From politicians like New York State Governor Andrew Cuomo to celebrities like Madonna, many have suggested that COVID-19 is the great equalizer.
Biologically, this narrative holds true. SARS-CoV2 can infect anyone – rich or poor, young or old, White or Black. Everyone is at risk of contracting the virus and passing it on to someone else.
The data, however, belie this truth. In the United States, Black, Asian and Latino Americans are at higher risk of infection and death. In the United Kingdom, people of African and Asian descent are at increased risk.
The reasons for this deep inequity are many and include major health disparities (diabetes, cardiovascular disease), increased risk with certain jobs (support workers in nursing homes, grocery store clerks, mass transport employees, custodial staff), poverty, precarious housing and environmental exposures – all of which are functions of systemic racism and structural discrimination.
In Canada, people of colour are overrepresented among frontline workers, Black Canadians experience high health disparities and COVID-19 is amplifying existing inequities faced by First Nations, Inuit and Métis. And yet, provinces and municipalities aren’t collecting COVID-19 data on minority populations.
Two recent articles published in the Journal of the American Medical Association have re-framed inequitable harms to health as potential benefits of so-called “immunity passports.”
One article imagines a future in which people who have recovered from COVID-19 are granted privileges not available to others. Those with government-issued, immunity-based licenses would not be subject to the burden of “strict public health restrictions” and be free to “hold certain jobs or travel.” The other anticipates “certification for work, school, worship, romance or other highly valued human interactions.”
In these respective views, disadvantaged minorities could benefit from an immunity passport program in direct proportion to their increased rate of infection, provided they survived and could demonstrate immunity. In their article, Mark Hall and David Studdert make this point explicit: immunity passports could remediate “disparities wrought by the pandemic,” operating “more as a leveller than a class divider.”
This reasoning is convoluted, misguided, and dangerous and not only because it is premised on the false assumption that immunity certification is the only way to end large-scale stay-at-home orders.
Immunity passports cannot serve as equalizers in a world deeply stratified by race, ethnicity and socio-economic status. As already demonstrated during this pandemic, structural and systemic inequities have resulted in disproportionate harms to identifiable minority groups. With an immunity certification program, these harms would manifest as unfair access to certification, increased police scrutiny and discrimination and threats to privacy.
While there are numerous technical and practical challenges with validating COVID-19 immunity, countries like Chile, Germany, Estonia, the U.S. and the U.K. are considering immunity certification programs as part of reopening their economies.

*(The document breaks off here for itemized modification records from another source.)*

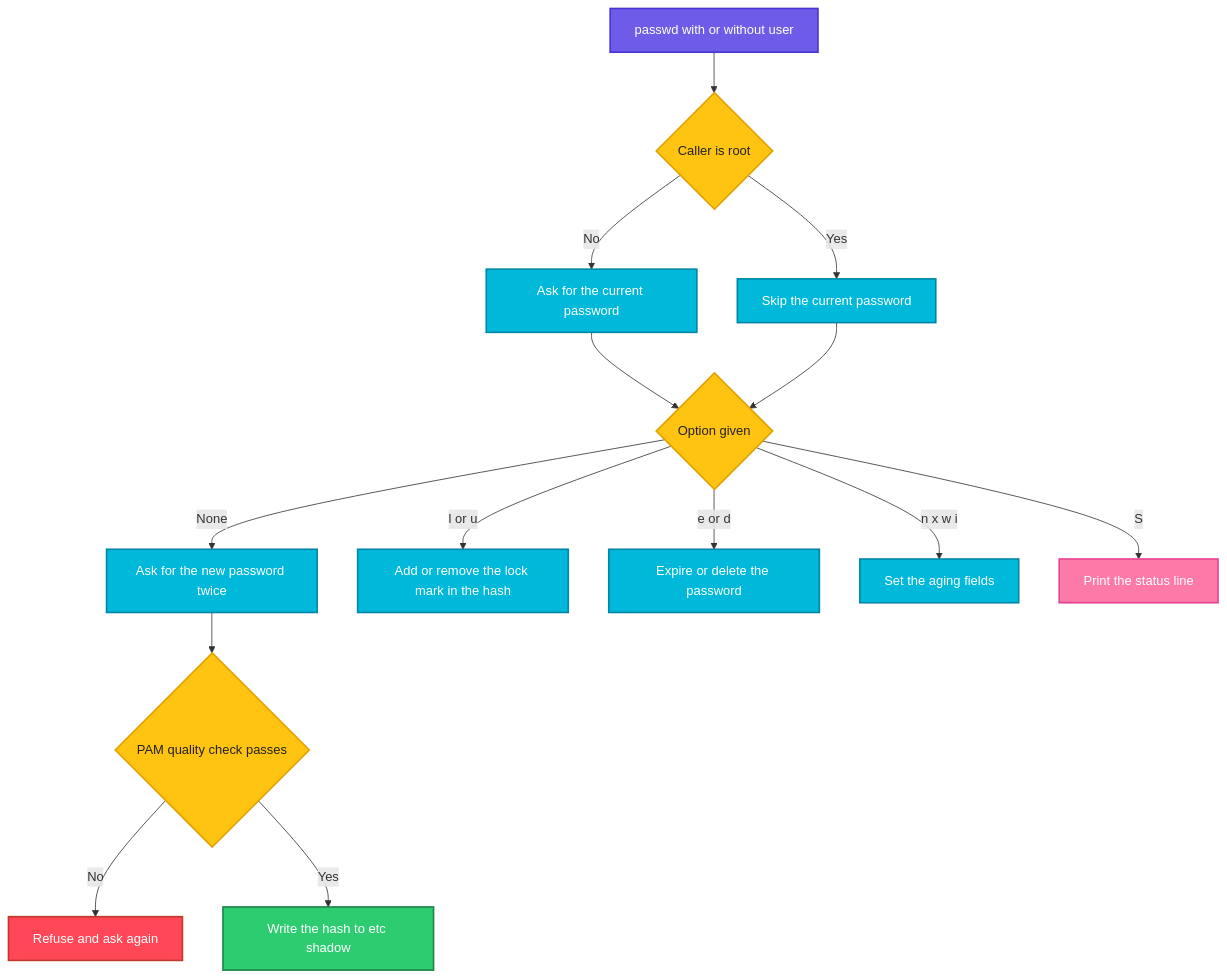
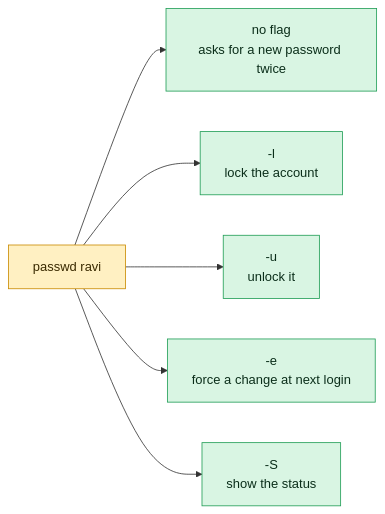
The diagram in linux/user-management/passwd.md (codeKerdosTech/DevOps-Documentation), drawn with Mermaid before and after one commit. The commit also changed other lines of this file and 165 other files, not shown here.

Commit message:
updated diagrams in linux

````diff
--- a/linux/user-management/passwd.md
+++ b/linux/user-management/passwd.md
@@ -29,29 +29,15 @@
 ```mermaid
-flowchart TD
-    A[passwd with or without user] --> B{Caller is root}
-    B -->|No| C[Ask for the current password]
-    B -->|Yes| D[Skip the current password]
-    C --> E{Option given}
-    D --> E
-    E -->|None| F[Ask for the new password twice]
-    E -->|l or u| G[Add or remove the lock mark in the hash]
-    E -->|e or d| H[Expire or delete the password]
-    E -->|n x w i| I[Set the aging fields]
-    E -->|S| J[Print the status line]
-    F --> K{PAM quality check passes}
-    K -->|No| L[Refuse and ask again]
-    K -->|Yes| M[Write the hash to etc shadow]
-    classDef start fill:#6C5CE7,stroke:#4834D4,stroke-width:2px,color:#fff
-    classDef proc fill:#00B8D9,stroke:#0087A8,stroke-width:2px,color:#fff
-    classDef dec fill:#FFC312,stroke:#E1A100,stroke-width:2px,color:#222
-    classDef ok fill:#2ECC71,stroke:#1E8449,stroke-width:2px,color:#fff
-    classDef err fill:#FF4757,stroke:#C0392B,stroke-width:2px,color:#fff
-    classDef out fill:#FD79A8,stroke:#E84393,stroke-width:2px,color:#fff
-    classDef alt fill:#FF9F43,stroke:#E67E22,stroke-width:2px,color:#fff
-    class A start
-    class B,E,K dec
-    class C,D,F,G,H,I proc
-    class J out
-    class L err
-    class M ok
+flowchart LR
+    c1[passwd ravi] --> o1[no flag<br/>asks for a new password twice]
+    c1 --> o2[-l<br/>lock the account]
+    c1 --> o3[-u<br/>unlock it]
+    c1 --> o4[-e<br/>force a change at next login]
+    c1 --> o5[-S<br/>show the status]
+    classDef inp fill:#DCEBFF,stroke:#2F6FDE,color:#10213F
+    classDef cmd fill:#FFF0C2,stroke:#C98A00,color:#3A2A00
+    classDef out fill:#D9F5E3,stroke:#1F9D55,color:#0B2E1A
+    classDef bad fill:#FDE0E0,stroke:#D13B3B,color:#4A0F0F
+    classDef note fill:#ECEFF3,stroke:#7B8794,color:#1F2933
+    class c1 cmd
+    class o1,o2,o3,o4,o5 out
 ```
````
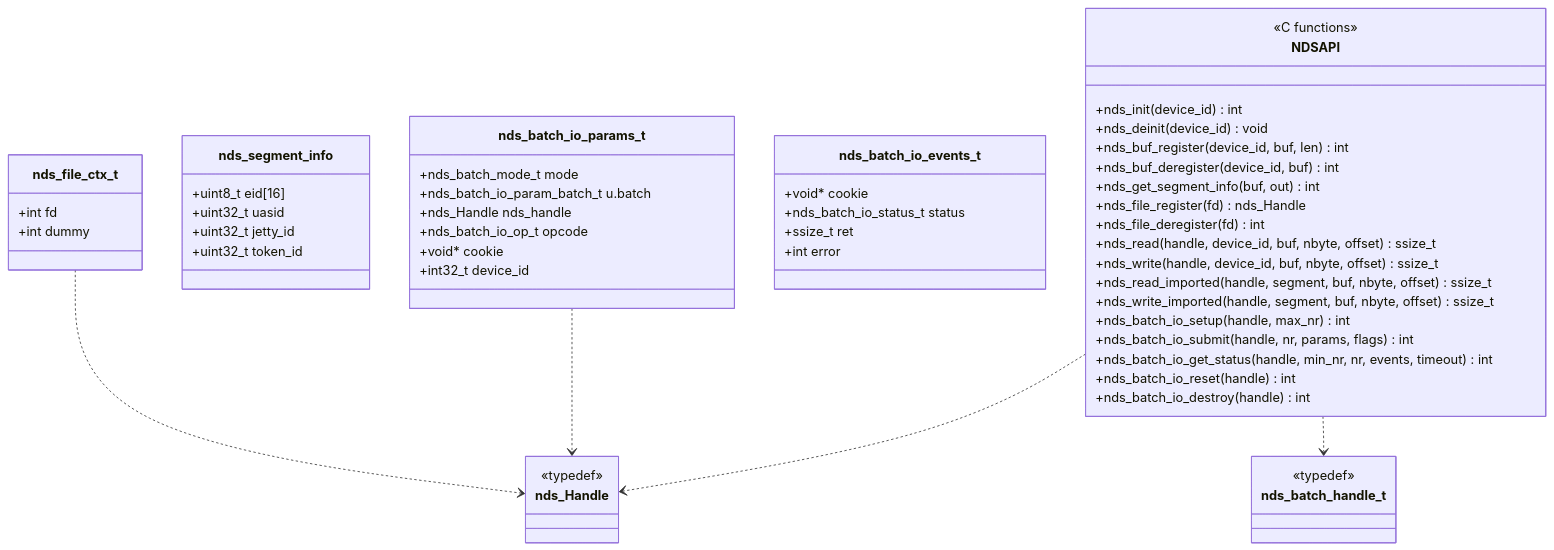
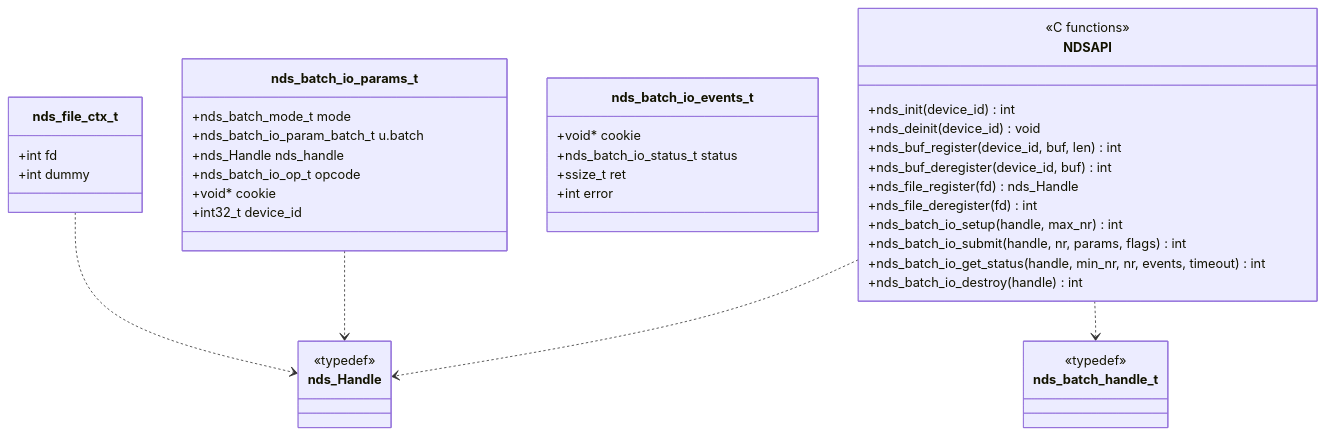
One commit to yz53665/Mooncake changed the fourth of 18 diagrams in docs/rfc-nds-nvmeof-transport-cn.md. Above: the diagram before and after it, drawn with Mermaid. The commit also changed other lines of this file, not shown here.

````diff
--- a/docs/rfc-nds-nvmeof-transport-cn.md
+++ b/docs/rfc-nds-nvmeof-transport-cn.md
@@ -210,56 +210,44 @@
 ```mermaid
 classDiagram
     class nds_file_ctx_t {
         +int fd
         +int dummy
     }
     class nds_Handle {
         <<typedef>>
     }
     class nds_batch_handle_t {
         <<typedef>>
-    }
-    class nds_segment_info {
-        +uint8_t eid[16]
-        +uint32_t uasid
-        +uint32_t jetty_id
-        +uint32_t token_id
     }
     class nds_batch_io_params_t {
         +nds_batch_mode_t mode
         +nds_batch_io_param_batch_t u.batch
         +nds_Handle nds_handle
         +nds_batch_io_op_t opcode
         +void* cookie
         +int32_t device_id
     }
     class nds_batch_io_events_t {
         +void* cookie
         +nds_batch_io_status_t status
         +ssize_t ret
         +int error
     }
     class NDSAPI {
         <<C functions>>
         +nds_init(device_id) int
         +nds_deinit(device_id) void
         +nds_buf_register(device_id, buf, len) int
         +nds_buf_deregister(device_id, buf) int
-        +nds_get_segment_info(buf, out) int
         +nds_file_register(fd) nds_Handle
         +nds_file_deregister(fd) int
-        +nds_read(handle, device_id, buf, nbyte, offset) ssize_t
-        +nds_write(handle, device_id, buf, nbyte, offset) ssize_t
-        +nds_read_imported(handle, segment, buf, nbyte, offset) ssize_t
-        +nds_write_imported(handle, segment, buf, nbyte, offset) ssize_t
         +nds_batch_io_setup(handle, max_nr) int
         +nds_batch_io_submit(handle, nr, params, flags) int
         +nds_batch_io_get_status(handle, min_nr, nr, events, timeout) int
-        +nds_batch_io_reset(handle) int
         +nds_batch_io_destroy(handle) int
     }
     nds_file_ctx_t ..> nds_Handle
     nds_batch_io_params_t ..> nds_Handle
     NDSAPI ..> nds_Handle
     NDSAPI ..> nds_batch_handle_t
 ```
````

Moreover, immunity passport phone apps are currently being developed by the private sector – not only to verify employee health status but also to limit fan access to sporting events and guest access to hotels. Proponents of immunity passports argue that a government-issued certification program would be the best way to regulate how businesses restrict employee and customer access on the basis of infection-acquired immunity.
Governments, however, should focus on evidenced-based policies to safely restore freedom of movement for all citizens, not just the few with presumed immunity. If the early lessons of this pandemic have taught us anything, it’s that policies must be centered on social justice. Immunity passports would only serve to entrench existing inequity and create novel forms for discrimination between the immunoprivileged and the immunodeprived, triggering repercussions felt long after this crisis.
Instead, governments should reject immunity passports and invest in public health measures including physical distancing and contact tracing, vaccines and treatments. If an effective and scientifically validated vaccine is made available for free to everyone, then vaccine certification for COVID-19 could be permissible (as with other vaccine certifications) as long as accommodations are made for those with underlying health conditions that preclude safe vaccination.
While the world waits for effective vaccines and treatments, it is important to reflect carefully on individual access to certain high-density, high-risk locations such as nursing homes and penitentiaries. To protect vulnerable populations, regulatory-approved, high-quality viral test kits should be used to verify health status and monitor access.
Immunity test results should not limit general freedom in society.